This Rowlandson watercolour came up for sale in the south of England last week. I had been planning to leave a bid for it myself but, what with one thing and another, never got around to it. It didn’t actually matter in the end, as the final hammer price of £2,900 was way above the amount I’d have been prepared to pay for it.

I’m not surprised the painting did so well, it ticks a number of collecting boxes in terms of subject matter (naval), place (central London) and provenance (formerly part of the C.J.W. Winter collection), which were always likely to bump the price up above the original £400 – £600 estimate.

The picture has been signed by Rowlandson (bottom right) and carries the title Tower Stairs (bottom left) indicating that it was painted from the north bank of the Thames near the Tower of London. I must admit that I have been unable to identify the ship in the picture, or work out precisely what is being done to it. The presence of gun-ports in the side of the hull indicate that it is (or was due to become) a Royal Navy vessel which was presumably being laid-up at the Blackwall shipyards.
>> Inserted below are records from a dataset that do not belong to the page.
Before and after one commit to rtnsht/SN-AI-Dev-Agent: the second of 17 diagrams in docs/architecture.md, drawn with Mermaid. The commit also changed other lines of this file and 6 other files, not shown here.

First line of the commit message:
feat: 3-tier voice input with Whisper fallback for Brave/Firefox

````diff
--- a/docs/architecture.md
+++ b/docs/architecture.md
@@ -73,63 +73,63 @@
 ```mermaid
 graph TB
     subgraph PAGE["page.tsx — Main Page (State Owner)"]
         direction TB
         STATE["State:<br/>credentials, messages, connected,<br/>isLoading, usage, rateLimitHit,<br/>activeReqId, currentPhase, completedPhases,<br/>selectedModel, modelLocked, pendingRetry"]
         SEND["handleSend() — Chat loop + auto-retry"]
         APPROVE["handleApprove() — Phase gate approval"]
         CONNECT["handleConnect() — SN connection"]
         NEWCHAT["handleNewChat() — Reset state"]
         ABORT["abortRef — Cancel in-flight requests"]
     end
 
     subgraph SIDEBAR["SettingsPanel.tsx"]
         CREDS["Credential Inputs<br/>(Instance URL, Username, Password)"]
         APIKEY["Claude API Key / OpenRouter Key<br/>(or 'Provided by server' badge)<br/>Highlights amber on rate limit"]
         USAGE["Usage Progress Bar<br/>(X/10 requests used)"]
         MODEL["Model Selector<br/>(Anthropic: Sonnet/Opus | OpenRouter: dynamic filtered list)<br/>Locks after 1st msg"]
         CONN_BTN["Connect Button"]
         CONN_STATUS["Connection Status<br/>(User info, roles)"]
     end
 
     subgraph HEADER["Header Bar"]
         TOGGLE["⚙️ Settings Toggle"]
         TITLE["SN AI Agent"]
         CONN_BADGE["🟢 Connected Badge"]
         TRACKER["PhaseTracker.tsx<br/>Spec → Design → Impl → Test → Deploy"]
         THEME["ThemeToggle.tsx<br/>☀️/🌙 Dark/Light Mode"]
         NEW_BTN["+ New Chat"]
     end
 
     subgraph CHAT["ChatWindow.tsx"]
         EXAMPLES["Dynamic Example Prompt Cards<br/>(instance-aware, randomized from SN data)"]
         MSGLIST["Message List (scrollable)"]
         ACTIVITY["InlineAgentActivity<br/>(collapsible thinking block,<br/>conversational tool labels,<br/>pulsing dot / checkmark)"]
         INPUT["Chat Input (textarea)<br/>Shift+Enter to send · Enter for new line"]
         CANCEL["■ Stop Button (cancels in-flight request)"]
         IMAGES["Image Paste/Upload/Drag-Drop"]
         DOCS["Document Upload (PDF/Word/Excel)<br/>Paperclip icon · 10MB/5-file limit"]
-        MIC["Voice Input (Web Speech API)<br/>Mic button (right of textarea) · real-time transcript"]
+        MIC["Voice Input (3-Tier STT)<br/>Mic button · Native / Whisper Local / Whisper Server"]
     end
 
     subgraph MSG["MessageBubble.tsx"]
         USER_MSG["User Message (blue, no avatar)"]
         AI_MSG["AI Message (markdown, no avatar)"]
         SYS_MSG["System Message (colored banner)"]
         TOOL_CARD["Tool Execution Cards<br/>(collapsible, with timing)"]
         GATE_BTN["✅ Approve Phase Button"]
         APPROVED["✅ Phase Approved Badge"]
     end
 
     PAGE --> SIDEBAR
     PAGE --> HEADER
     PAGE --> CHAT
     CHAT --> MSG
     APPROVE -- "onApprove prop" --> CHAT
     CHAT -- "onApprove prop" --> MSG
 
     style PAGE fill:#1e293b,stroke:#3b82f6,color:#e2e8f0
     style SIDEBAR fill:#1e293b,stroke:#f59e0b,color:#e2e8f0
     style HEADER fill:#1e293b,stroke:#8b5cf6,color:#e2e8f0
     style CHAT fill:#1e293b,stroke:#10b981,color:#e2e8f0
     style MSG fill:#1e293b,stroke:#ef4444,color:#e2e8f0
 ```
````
I count 11 gun-ports on this side of the vessel, meaning a 22 gun-rating in total. The Royal Navy only built around a dozen or so 22 gun frigates during the course of the Napoleonic War, which were all launched between 1806 and 1812, so this may help narrow the possible date of the painting down a bit. I’d be interested to hear from anyone who can throw any more light on the contents of the picture in the comments section below.